[9]   Zhang, S., Ding, S. and Wang, T. (2011) High-Accuracy Prediction of Protein Structural Class for Low-Similarity Sequences Based on Predicted Secondary Structure. Biochimie, 93, 710-714. http://dx.doi.org/10.1016/j.biochi.2011.01.001

[10]   Kurgan, L.A. and Homaeian, L. (2006) Prediction of Structural Classes for Protein Se-quences and Domains—Impact of Prediction Algorithms, Sequence Representation and Homology, and Test Procedures on Accuracy. Pattern Recognition, 39, 2323-2343. http://dx.doi.org/10.1016/j.patcog.2006.02.014

[11]   Wang, Z. and Zheng, Y. (2000) How Good Is Prediction of Protein Structural Class by the Component-Coupled Method? Proteins Structure Function & Bioinformatics, 38, 165-175. http://dx.doi.org/10.1002/(SICI)1097-0134(20000201)38:2<165::AID-PROT5>3.0.CO;2-V

[12]   Yang, J.Y., Peng, Z.L. and Xin, C. (2010) Prediction of Protein Structural Classes for Low- Homology Sequences Based on Predicted Secondary Structure. BMC Bioinformatics, 11, 1-10. http://dx.doi.org/10.1186/1471-2105-11-s1-s9
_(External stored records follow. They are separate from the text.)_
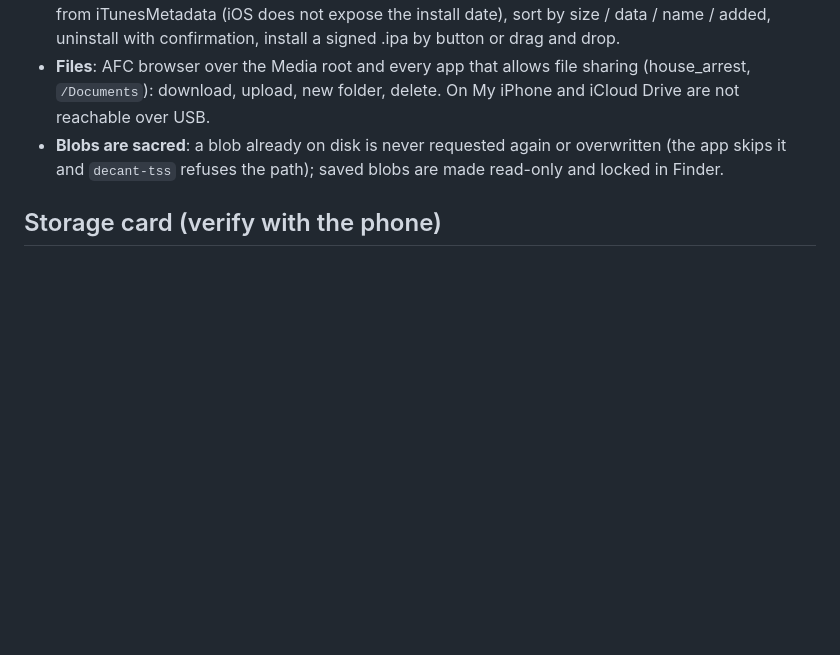
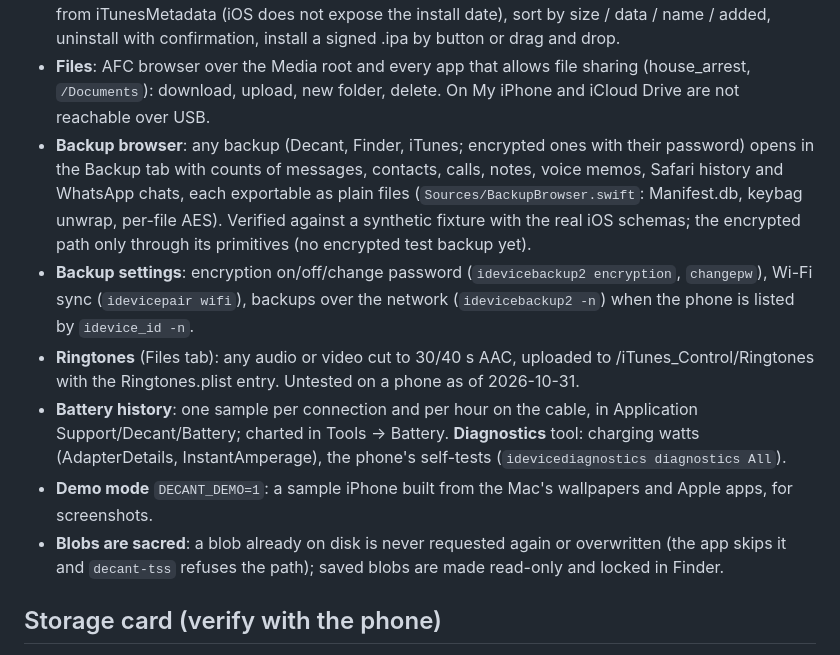
Before and after one commit to rkoh46/decant, a Markdown page: ROADMAP.md, the part around the change. Rendered like a GitHub page; blank space fills up the shorter version.

```diff
--- a/ROADMAP.md
+++ b/ROADMAP.md
@@ -22,6 +22,19 @@ confirmation in the UI.
   install a signed .ipa by button or drag and drop.
 - **Files**: AFC browser over the Media root and every app that allows file sharing (house_arrest, `/Documents`):
   download, upload, new folder, delete. On My iPhone and iCloud Drive are not reachable over USB.
+- **Backup browser**: any backup (Decant, Finder, iTunes; encrypted ones with their password) opens in the
+  Backup tab with counts of messages, contacts, calls, notes, voice memos, Safari history and WhatsApp chats,
+  each exportable as plain files (`Sources/BackupBrowser.swift`: Manifest.db, keybag unwrap, per-file AES).
+  Verified against a synthetic fixture with the real iOS schemas; the encrypted path only through its
+  primitives (no encrypted test backup yet).
+- **Backup settings**: encryption on/off/change password (`idevicebackup2 encryption`, `changepw`), Wi-Fi sync
+  (`idevicepair wifi`), backups over the network (`idevicebackup2 -n`) when the phone is listed by `idevice_id -n`.
+- **Ringtones** (Files tab): any audio or video cut to 30/40 s AAC, uploaded to /iTunes_Control/Ringtones with
+  the Ringtones.plist entry. Untested on a phone as of 2026-10-31.
+- **Battery history**: one sample per connection and per hour on the cable, in Application Support/Decant/Battery;
+  charted in Tools → Battery. **Diagnostics** tool: charging watts (AdapterDetails, InstantAmperage), the
+  phone's self-tests (`idevicediagnostics diagnostics All`).
+- **Demo mode** `DECANT_DEMO=1`: a sample iPhone built from the Mac's wallpapers and Apple apps, for screenshots.
 - **Blobs are sacred**: a blob already on disk is never requested again or overwritten (the app skips it and
   `decant-tss` refuses the path); saved blobs are made read-only and locked in Finder.
 
```
Also changed, not shown: README.md (+53 -21 lines), docs/backup.png (added), docs/device.png (added), 15 other files.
[13]   Liang, K., Zhang, L. and Lv, J. (2014) Accurate Prediction of Protein Structural Classes by Incorporating Predicted Secondary Structure Information into the General Form of Chou's Pseudo Amino Acid Composition. Journal of Theoretical Biology, 344, 12-18. http://dx.doi.org/10.1016/j.jtbi.2013.11.021

[14]   Zheng, Y., Bailey, T.L. and Teasdale, R.D. (2005) Prediction of Protein b-Factor Profiles. Proteins Structure Function & Bioinformatics, 58, 905-912. http://dx.doi.org/10.1002/prot.20375

[15]   Baldi, P., Brunak, S., Chauvin, Y., Andersen, C.A. and Nielsen, H. (2000) Assessing the Accuracy of Prediction Algorithms for Classification: An Overview. Bioinformatics, 16, 412- 424. http://dx.doi.org/10.1093/bioinformatics/16.5.412

 
 
Top